How many lines of the material below contain the string "return"? Answer with the number and nothing else.

Available records —
• • • •

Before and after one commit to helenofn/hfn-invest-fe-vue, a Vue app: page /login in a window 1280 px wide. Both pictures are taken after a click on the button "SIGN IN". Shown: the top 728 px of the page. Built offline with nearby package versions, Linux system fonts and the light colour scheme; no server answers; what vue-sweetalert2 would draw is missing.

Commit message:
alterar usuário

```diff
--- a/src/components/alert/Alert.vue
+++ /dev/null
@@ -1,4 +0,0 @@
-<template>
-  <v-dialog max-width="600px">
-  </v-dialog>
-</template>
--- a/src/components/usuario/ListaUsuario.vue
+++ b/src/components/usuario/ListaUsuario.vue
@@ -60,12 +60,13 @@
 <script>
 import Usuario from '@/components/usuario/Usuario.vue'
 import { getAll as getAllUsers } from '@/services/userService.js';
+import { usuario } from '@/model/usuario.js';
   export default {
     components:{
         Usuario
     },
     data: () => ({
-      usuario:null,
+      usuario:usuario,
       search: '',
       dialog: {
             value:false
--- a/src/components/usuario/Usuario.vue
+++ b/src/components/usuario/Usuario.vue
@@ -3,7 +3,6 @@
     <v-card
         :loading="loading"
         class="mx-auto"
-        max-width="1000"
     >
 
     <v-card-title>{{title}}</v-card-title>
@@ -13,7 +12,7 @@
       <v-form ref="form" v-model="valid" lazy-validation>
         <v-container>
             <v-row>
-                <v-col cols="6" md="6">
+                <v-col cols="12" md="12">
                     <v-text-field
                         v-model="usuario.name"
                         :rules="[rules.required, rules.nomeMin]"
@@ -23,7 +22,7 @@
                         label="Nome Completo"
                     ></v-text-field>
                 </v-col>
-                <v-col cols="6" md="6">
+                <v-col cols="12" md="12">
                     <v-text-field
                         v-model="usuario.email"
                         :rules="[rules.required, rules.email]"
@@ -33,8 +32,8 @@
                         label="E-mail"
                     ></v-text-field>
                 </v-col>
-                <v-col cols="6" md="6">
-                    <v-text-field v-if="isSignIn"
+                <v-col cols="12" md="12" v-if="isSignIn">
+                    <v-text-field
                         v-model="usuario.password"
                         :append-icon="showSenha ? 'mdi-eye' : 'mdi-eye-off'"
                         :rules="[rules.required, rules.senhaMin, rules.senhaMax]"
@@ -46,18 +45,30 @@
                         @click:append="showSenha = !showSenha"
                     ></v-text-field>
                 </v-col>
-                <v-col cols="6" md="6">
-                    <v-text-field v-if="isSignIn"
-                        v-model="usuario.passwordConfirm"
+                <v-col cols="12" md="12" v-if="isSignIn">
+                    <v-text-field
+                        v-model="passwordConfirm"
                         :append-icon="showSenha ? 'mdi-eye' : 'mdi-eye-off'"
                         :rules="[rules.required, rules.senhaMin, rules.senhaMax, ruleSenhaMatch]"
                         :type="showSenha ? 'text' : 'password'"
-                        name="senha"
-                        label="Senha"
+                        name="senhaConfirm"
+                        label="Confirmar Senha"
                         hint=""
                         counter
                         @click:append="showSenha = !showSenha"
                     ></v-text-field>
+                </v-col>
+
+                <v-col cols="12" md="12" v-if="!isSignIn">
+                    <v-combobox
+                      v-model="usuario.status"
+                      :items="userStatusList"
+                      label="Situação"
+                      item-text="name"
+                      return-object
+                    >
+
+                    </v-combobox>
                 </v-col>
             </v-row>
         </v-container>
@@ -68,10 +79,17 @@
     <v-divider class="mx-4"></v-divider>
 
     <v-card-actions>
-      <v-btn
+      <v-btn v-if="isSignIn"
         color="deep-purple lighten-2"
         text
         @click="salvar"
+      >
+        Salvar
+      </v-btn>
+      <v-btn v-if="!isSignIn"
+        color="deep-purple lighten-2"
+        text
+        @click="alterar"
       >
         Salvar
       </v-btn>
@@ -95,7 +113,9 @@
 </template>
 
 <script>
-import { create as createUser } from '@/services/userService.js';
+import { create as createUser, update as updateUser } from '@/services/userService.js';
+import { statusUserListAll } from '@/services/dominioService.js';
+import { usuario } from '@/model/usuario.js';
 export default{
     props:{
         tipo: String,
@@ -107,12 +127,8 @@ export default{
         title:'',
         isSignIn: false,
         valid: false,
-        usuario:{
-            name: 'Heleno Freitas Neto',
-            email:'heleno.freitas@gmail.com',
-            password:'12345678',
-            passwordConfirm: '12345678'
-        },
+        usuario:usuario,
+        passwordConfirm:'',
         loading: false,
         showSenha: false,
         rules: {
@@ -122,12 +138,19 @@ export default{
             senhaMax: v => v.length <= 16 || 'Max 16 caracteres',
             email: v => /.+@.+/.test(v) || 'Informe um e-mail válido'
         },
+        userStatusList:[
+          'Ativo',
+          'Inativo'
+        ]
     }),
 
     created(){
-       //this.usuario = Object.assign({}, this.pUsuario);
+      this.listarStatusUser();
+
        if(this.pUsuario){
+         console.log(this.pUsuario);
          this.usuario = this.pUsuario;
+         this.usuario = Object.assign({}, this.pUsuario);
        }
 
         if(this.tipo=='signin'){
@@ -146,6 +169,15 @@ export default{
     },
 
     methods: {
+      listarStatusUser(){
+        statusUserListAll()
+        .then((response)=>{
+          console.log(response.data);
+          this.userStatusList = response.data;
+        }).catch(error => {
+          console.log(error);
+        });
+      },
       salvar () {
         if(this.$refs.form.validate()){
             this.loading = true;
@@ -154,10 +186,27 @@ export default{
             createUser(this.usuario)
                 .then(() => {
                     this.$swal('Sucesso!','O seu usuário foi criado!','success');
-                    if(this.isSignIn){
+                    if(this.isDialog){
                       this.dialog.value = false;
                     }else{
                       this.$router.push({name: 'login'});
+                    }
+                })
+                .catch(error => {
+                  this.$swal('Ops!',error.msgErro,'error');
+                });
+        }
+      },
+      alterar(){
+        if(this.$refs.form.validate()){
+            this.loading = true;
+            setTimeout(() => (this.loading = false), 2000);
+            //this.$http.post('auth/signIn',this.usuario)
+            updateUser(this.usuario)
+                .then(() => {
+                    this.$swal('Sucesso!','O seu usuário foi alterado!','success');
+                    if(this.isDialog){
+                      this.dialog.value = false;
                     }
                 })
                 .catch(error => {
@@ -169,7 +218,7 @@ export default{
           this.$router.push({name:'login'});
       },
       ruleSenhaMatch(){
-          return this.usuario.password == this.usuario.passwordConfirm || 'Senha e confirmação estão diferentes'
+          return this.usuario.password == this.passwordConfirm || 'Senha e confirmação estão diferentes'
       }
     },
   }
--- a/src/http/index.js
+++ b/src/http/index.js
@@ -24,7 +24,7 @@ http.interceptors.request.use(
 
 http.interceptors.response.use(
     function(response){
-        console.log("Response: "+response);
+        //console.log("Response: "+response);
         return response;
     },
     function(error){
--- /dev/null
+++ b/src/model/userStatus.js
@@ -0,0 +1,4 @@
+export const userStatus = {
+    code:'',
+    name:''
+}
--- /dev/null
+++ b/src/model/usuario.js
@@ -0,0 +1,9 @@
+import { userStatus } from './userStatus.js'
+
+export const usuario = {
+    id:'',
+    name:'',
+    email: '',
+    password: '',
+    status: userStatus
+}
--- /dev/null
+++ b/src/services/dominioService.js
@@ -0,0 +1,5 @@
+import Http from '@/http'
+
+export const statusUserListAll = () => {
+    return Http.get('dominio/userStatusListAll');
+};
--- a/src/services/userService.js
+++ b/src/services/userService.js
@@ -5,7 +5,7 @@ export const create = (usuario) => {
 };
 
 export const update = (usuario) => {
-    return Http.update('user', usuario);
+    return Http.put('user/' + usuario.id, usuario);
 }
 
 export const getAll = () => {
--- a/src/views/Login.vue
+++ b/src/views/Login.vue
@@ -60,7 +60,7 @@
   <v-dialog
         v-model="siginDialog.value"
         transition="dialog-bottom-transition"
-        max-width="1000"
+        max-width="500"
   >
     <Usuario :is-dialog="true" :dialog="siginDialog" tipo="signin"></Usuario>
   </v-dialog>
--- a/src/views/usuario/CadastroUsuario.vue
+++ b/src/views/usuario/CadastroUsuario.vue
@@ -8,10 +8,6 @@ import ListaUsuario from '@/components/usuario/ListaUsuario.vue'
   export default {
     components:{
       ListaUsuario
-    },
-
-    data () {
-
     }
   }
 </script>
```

• • • •

Output for this task —
7